- S. Al-Dharrab and M. Uysal, “Cooperative diversity in the presence of impulsive noise,” IEEE Transactions on Wireless Communications, vol. 8, no. 9, pp. 4730–4739, 2009.
- C. Tepedelenlioǧlu and P. Gao, “On diversity reception over fading channels with impulsive noise,” IEEE Transactions on Vehicular Technology, vol. 54, no. 6, pp. 2037–2047, 2005.
- A. Rajan and C. Tepedelenlioglu, “Diversity combining over Rayleigh fading channels with symmetric alpha-stable noise,” IEEE Transactions on Wireless Communications, vol. 9, no. 9, pp. 2968–2976, 2010.
- A. Nezampour, A. Nasri, R. Schober, and Y. Ma, “Asymptotic BEP and SEP of quadratic diversity combining receivers in correlated ricean fading, non-gaussian noise, and interference,” IEEE Transactions on Communications, vol. 57, no. 4, pp. 1039–1049, 2009.
- C. Tepedelenlioǧlu and P. Gao, “Performance of diversity reception over fading channels with impulsive noise,” in Proceedings of IEEE International Conference on Acoustics, Speech, and Signal Processing (ICASSP '04), vol. 4, pp. 389–392, May 2004.
- R. Schober, Y. Ma, L. Lampe, and P. T. Mathiopoulos, “Diversity combining for coherent and differential M-PSK in fading and class-A impulsive noise,” IEEE Transactions on Wireless Communications, vol. 4, no. 4, pp. 1425–1432, 2005.
- T. Hehn, R. Schober, and W. H. Gerstacker, “Optimized delay diversity for frequency-selective fading channels,” IEEE Transactions on Wireless Communications, vol. 4, no. 5, pp. 2289–2298, 2005.
- A. E. El-Mahdy, “Adaptive channel estimation and equalization for rapidly mobile communication channels,” IEEE Transactions on Communications, vol. 52, no. 7, pp. 1126–1135, 2004.
- M. Jeruchim, P. Balaban, and K. Shanmugan, Simulation of Communication System, Plenum Press, New York, NY, USA, 1992.
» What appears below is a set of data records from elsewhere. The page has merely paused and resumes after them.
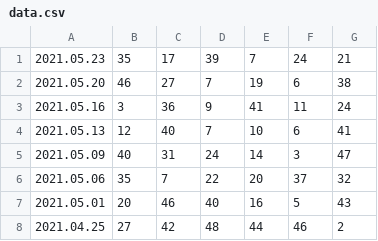
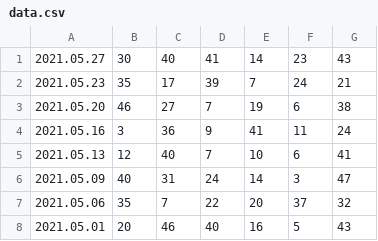
Before and after one commit to sdrahnea/statistical-samples, a CSV file: src/main/resources/data.csv, drawn as a sheet; only a part is shown; the shorter side is filled out with more unchanged rows.

Commit message:
Update data.csv

```diff
--- a/src/main/resources/data.csv
+++ b/src/main/resources/data.csv
@@ -1 +1,2 @@
+2021.05.27, 30, 40, 41, 14, 23, 43
 2021.05.23, 35, 17, 39, 7, 24, 21
```
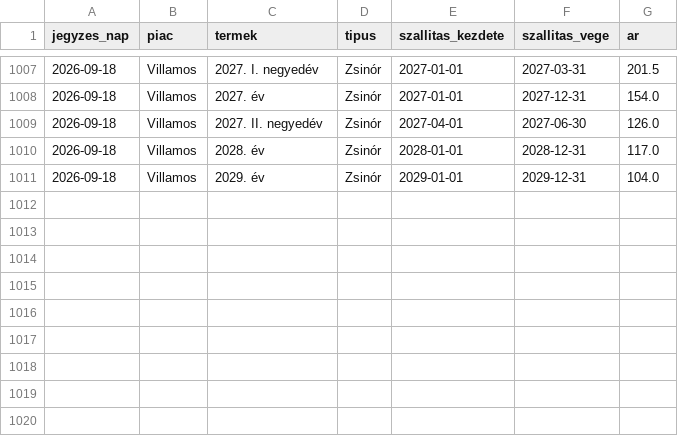
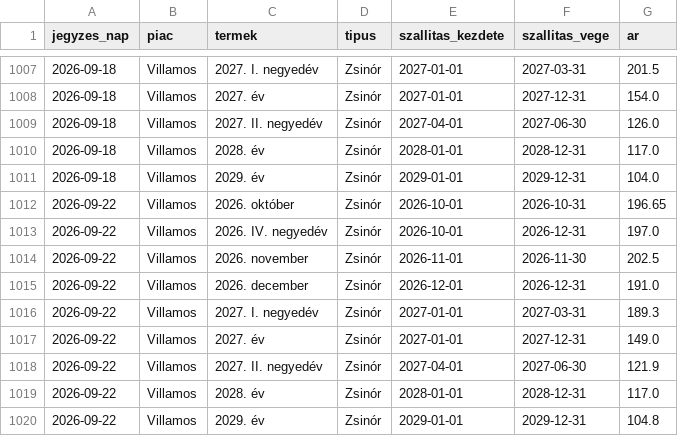
Before and after one commit to lostenergy/energiaar-figyelo, a CSV file: hataridos.csv, drawn as a sheet; only a part is shown, gaps mark what is left out; the diff names each change by its address in the sheet, - before the commit and + after, or states it on an @@ line.

Commit message:
Határidős jegyzések beolvasásból

```diff
--- a/hataridos.csv
+++ b/hataridos.csv
+row 1012: 2026-09-22 | Villamos | 2026. október | Zsinór | 2026-10-01 | 2026-10-31 | 196.65
+row 1013: 2026-09-22 | Villamos | 2026. IV. negyedév | Zsinór | 2026-10-01 | 2026-12-31 | 197.0
+row 1014: 2026-09-22 | Villamos | 2026. november | Zsinór | 2026-11-01 | 2026-11-30 | 202.5
+row 1015: 2026-09-22 | Villamos | 2026. december | Zsinór | 2026-12-01 | 2026-12-31 | 191.0
+row 1016: 2026-09-22 | Villamos | 2027. I. negyedév | Zsinór | 2027-01-01 | 2027-03-31 | 189.3
+row 1017: 2026-09-22 | Villamos | 2027. év | Zsinór | 2027-01-01 | 2027-12-31 | 149.0
+row 1018: 2026-09-22 | Villamos | 2027. II. negyedév | Zsinór | 2027-04-01 | 2027-06-30 | 121.9
+row 1019: 2026-09-22 | Villamos | 2028. év | Zsinór | 2028-01-01 | 2028-12-31 | 117.0
+row 1020: 2026-09-22 | Villamos | 2029. év | Zsinór | 2029-01-01 | 2029-12-31 | 104.8
```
- A. E. El-Mahdy, “Adaptive signal detection over fast frequency-selective fading channels under class-A impulsive noise,” IEEE Transactions on Communications, vol. 53, no. 7, pp. 1110–1113, 2005.